The former top U.S. official on North Korea policy on Thursday didn't rule out the possibility that Pyongyang could conduct its third nuclear test.
In an interview with Kyodo News Agency, Stephen Bosworth, who resigned as the U.S. point man on North Korea last month, said it was "very difficult" to predict North Korea's next steps.
On the potential of a third nuclear test by the North, Bosworth was quoted as saying, "I hope not, but it's possible."
The North previously carried out nuclear tests in 2006 and 2009, drawing international condemnation and sanctions.
This year, the U.S. and North Korea have held two rounds of high-level talks as part of ongoing international attempts to resume the six-party talks aimed at ending North Korea's nuclear ambitions, but they've produced no breakthrough.
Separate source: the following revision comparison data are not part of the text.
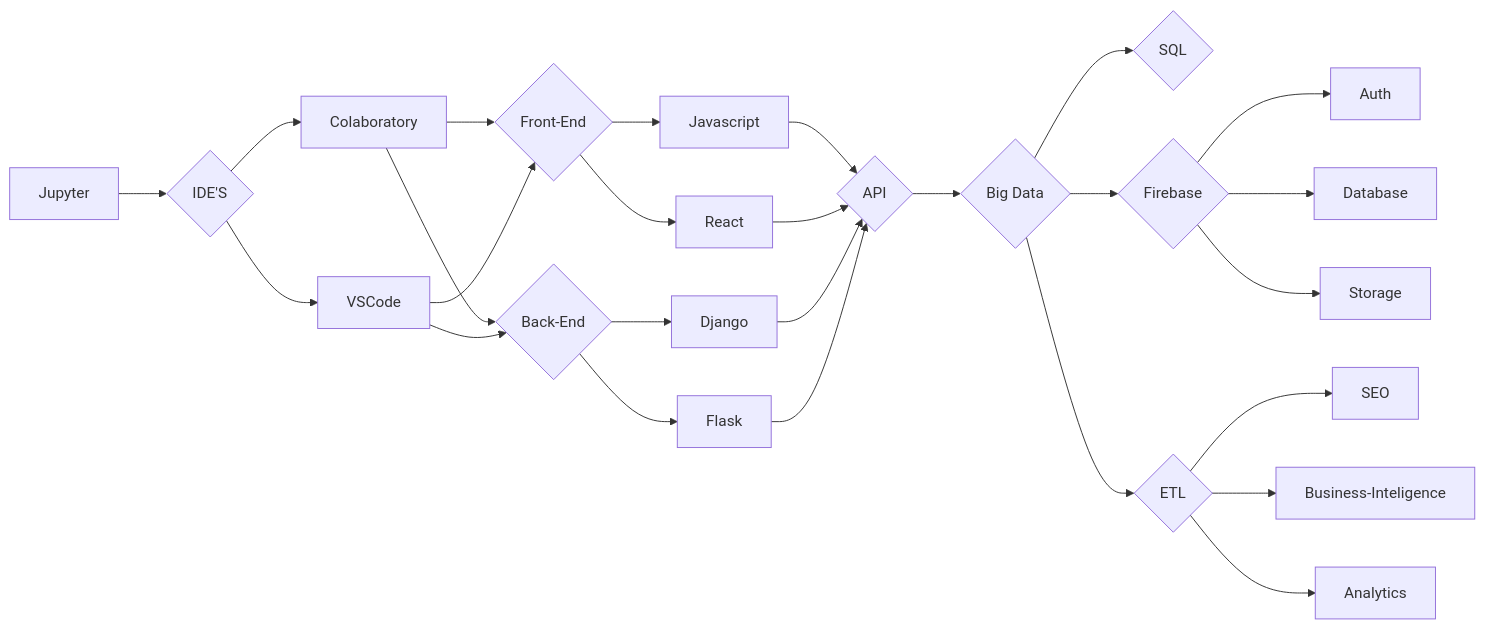
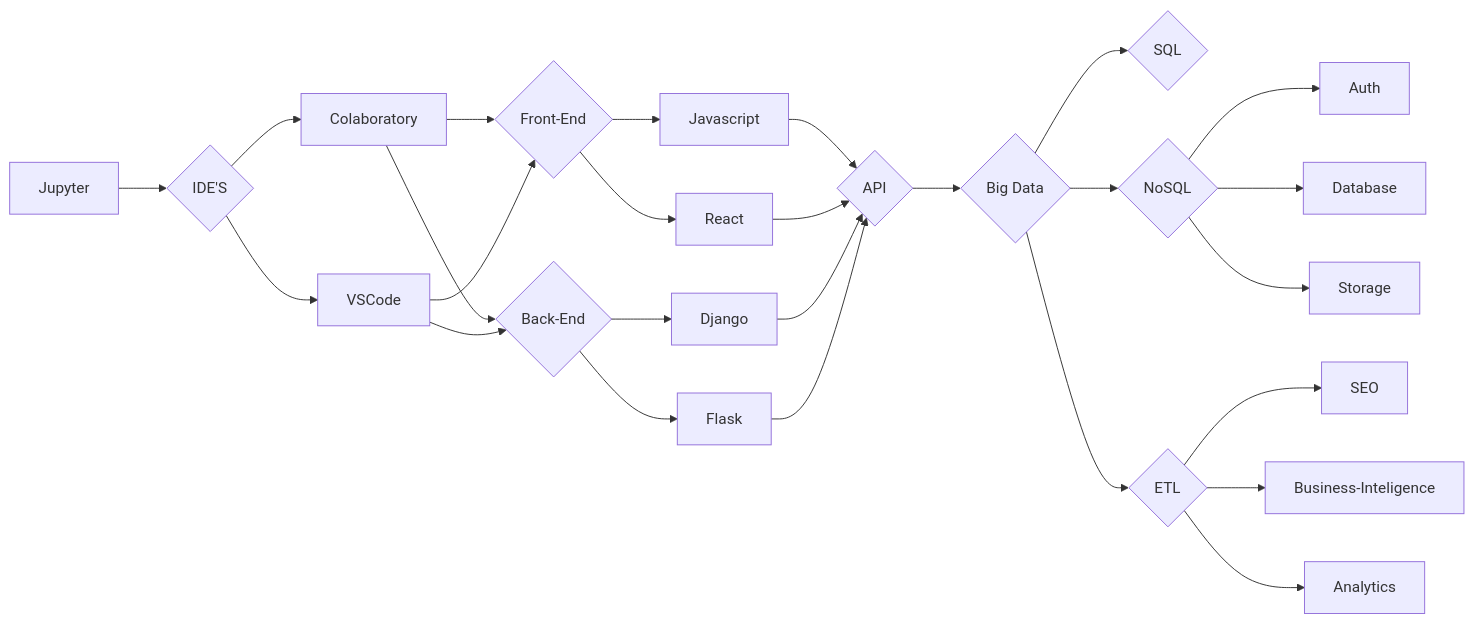
Before and after one commit to SauloCandeira/SauloCandeira: the first of 2 diagrams in README.md, drawn with Mermaid.

````diff
--- a/README.md
+++ b/README.md
@@ -61,38 +61,38 @@
 ```mermaid
 flowchart LR
 
 M[Jupyter] --> Z{IDE'S} 
 
 Z{IDE'S} --> K[Colaboratory]
 Z  --> L
 
 K[Colaboratory] --> A{Front-End} 
 K --> B{Back-End}
 L[VSCode] --> A{Front-End} 
 L --> B{Back-End}
 
 A{Front-End} --> I[Javascript] --> O{API} 
 A{Front-End} --> J[React] --> O{API} 
 
 B{Back-End} --> G[Django] --> O{API} 
 B{Back-End} --> H[Flask] --> O{API} 
 
 
 
 O{API} --> N{Big Data}
 
 N{Big Data} --> T{SQL}
 
 
-N{Big Data} --> C{Firebase}
+N{Big Data} --> C{NoSQL}
 
 N --> P{ETL}
 P --> Q[SEO]
 P --> R[Business-Inteligence]
 P --> S[Analytics]
 
 
 C --> D[Auth]
 C --> E[Database]
 C --> F[Storage]
 ```
````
The six-party forum, which involves the two Koreas, the U.S., Russia, China and Japan, has been stalled for nearly three years.
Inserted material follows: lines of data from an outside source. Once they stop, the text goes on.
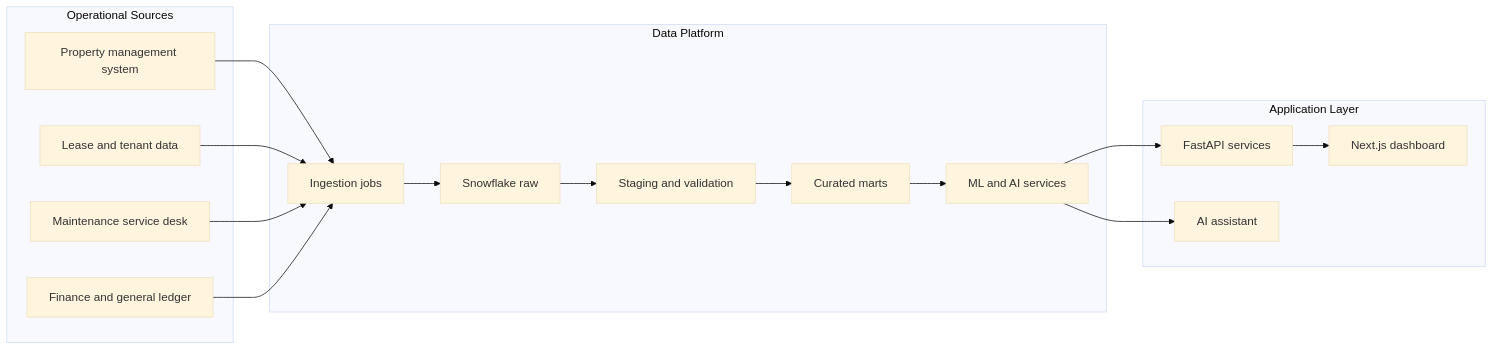
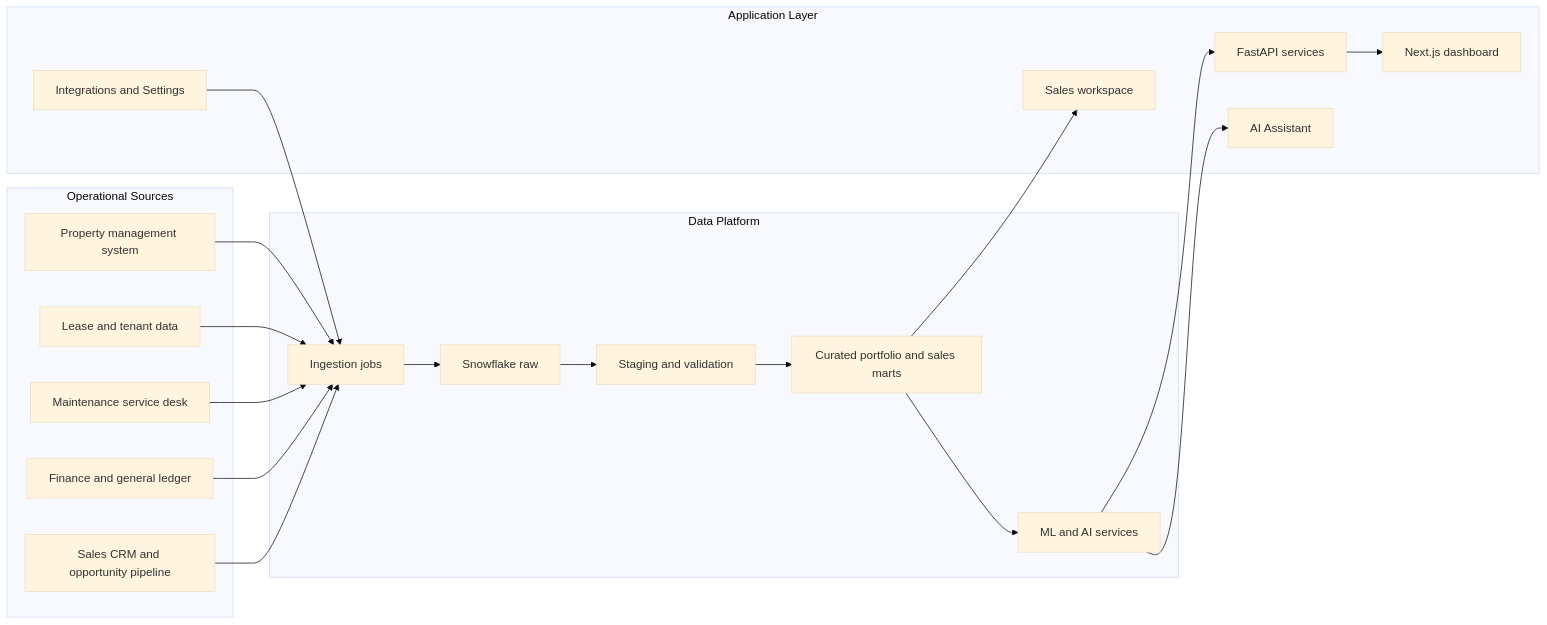
The second of 17 diagrams in README.md (Web8080/enterprise-intelligence-platform), drawn with Mermaid (base theme) before and after one commit. The commit also changed other lines of this file and 15 other files, not shown here.

Commit message:
Add sales, AI assistant, integrations and settings dashboard views

````diff
--- a/README.md
+++ b/README.md
@@ -49,31 +54,37 @@
 ```mermaid
 flowchart LR
     subgraph Source[Operational Sources]
         S1[Property management system]
         S2[Lease and tenant data]
         S3[Maintenance service desk]
         S4[Finance and general ledger]
+        S5[Sales CRM and opportunity pipeline]
     end
 
     subgraph Data[Data Platform]
         D1[Ingestion jobs]
         D2[Snowflake raw]
         D3[Staging and validation]
-        D4[Curated marts]
+        D4[Curated portfolio and sales marts]
         D5[ML and AI services]
     end
 
     subgraph App[Application Layer]
         A1[FastAPI services]
         A2[Next.js dashboard]
-        A3[AI assistant]
+        A3[AI Assistant]
+        A4[Sales workspace]
+        A5[Integrations and Settings]
     end
 
     S1 --> D1
     S2 --> D1
     S3 --> D1
     S4 --> D1
+    S5 --> D1
     D1 --> D2 --> D3 --> D4 --> D5
     D5 --> A1 --> A2
     D5 --> A3
+    D4 --> A4
+    A5 --> D1
 ```
````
Bosworth told Kyodo that maintaining dialogue with North Korea is in the interest of both Washington and Pyongyang, saying, "I think North Korea is much more, potentially much more, dangerous when no one is talking to them than when they are having connections with the outside world."
Seoul and Washington demand Pyongyang take concrete steps toward denuclearization, including a monitored shutdown of its uranium enrichment plant, before the six-party talks resume.